As you may have heard, Twitter went public last week, which means a lot of people are trying to figure out just what its IPO means for social media. Over at n+1, Benjamin Kunkel proposes that social media, by its very nature, cannot be profitable, and thus should be administered by the state as a public good.
To kick off South Florida’s O, Miami poetry festival (which I’ve written about before), event organizers and WLRN staffers are asking local residents to snap photos of “a place in South Florida that means something to [them],” and “write a short poem about it including the phrase ‘this is where.’” Then, share the poems and photos on Twitter or Instagram for a chance to be featured throughout the month of April.
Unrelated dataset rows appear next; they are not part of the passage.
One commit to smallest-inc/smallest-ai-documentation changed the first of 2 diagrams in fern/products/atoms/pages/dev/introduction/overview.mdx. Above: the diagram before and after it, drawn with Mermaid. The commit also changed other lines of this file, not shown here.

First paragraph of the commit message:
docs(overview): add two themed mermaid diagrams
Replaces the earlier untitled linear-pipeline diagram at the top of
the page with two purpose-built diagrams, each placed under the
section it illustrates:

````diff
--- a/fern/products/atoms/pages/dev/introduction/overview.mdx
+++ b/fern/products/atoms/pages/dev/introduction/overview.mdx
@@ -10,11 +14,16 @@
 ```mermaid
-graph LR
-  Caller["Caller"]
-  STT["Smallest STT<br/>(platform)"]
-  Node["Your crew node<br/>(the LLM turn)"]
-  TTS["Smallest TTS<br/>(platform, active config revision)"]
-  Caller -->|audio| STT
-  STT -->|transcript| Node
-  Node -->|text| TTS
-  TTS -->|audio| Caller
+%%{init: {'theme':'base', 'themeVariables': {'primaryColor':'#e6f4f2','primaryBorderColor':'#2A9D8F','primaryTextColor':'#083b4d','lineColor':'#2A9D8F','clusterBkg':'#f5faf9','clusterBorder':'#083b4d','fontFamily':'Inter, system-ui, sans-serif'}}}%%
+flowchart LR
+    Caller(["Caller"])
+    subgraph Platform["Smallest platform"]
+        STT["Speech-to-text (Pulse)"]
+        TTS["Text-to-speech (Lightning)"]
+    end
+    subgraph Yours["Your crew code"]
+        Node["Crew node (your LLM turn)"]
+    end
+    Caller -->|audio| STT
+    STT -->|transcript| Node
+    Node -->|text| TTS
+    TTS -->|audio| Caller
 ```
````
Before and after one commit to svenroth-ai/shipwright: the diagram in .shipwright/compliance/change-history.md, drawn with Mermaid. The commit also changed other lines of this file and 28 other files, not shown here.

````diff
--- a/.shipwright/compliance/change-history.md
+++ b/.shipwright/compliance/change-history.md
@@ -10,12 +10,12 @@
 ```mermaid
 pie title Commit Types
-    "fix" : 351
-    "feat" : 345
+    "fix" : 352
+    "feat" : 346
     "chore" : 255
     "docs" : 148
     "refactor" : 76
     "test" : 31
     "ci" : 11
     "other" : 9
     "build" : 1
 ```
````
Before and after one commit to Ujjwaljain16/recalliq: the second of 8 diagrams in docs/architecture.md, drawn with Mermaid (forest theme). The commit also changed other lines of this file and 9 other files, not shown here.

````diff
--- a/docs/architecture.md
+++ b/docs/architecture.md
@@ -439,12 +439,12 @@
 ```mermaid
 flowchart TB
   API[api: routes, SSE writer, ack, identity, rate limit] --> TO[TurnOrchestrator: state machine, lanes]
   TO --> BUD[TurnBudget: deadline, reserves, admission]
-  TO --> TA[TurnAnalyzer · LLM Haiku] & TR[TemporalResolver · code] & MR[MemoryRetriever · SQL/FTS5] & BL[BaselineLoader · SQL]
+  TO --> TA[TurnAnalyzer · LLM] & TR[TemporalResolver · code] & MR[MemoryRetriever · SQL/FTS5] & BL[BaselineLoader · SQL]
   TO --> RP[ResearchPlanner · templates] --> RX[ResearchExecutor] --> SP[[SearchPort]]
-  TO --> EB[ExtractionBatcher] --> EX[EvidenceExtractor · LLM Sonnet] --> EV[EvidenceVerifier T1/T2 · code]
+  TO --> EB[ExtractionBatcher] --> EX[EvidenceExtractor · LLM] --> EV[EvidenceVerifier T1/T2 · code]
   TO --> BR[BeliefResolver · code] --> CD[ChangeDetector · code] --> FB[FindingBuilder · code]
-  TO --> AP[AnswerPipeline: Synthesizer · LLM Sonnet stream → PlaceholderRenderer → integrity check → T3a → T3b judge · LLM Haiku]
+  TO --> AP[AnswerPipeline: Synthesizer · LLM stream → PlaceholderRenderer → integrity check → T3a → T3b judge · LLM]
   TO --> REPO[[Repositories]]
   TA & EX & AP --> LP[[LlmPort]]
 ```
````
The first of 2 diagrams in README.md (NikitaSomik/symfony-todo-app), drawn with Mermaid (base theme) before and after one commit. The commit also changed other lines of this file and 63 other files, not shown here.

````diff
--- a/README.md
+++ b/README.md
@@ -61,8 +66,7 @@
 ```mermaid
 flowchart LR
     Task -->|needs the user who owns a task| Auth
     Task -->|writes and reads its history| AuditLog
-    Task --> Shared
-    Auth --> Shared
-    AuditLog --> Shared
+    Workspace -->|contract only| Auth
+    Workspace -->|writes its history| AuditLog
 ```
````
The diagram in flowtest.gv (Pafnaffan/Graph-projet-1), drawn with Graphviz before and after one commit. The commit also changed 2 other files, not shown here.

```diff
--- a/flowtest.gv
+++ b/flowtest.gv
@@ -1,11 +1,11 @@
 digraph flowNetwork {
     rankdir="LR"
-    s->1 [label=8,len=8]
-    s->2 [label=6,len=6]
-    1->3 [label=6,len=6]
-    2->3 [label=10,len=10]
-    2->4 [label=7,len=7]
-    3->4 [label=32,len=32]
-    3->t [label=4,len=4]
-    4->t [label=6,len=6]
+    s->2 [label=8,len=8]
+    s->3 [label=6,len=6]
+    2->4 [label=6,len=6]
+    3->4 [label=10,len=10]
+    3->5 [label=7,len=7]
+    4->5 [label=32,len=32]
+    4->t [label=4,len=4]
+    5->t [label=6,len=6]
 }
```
Meanwhile, the New York Times is on it.
On the occasion of the publication of his novel The Madonnas of Echo Park, Brando Skyhorse writes about the decades-long path that got him there and the rules for writing that he devised. (Thanks, Steve)
Everything you’ve ever wanted to know (but were afraid to ask) about book sales — from what the heck even constitutes a sale, to standard print runs, to author earnings per sale — from Lincoln Michel at Electric Literature.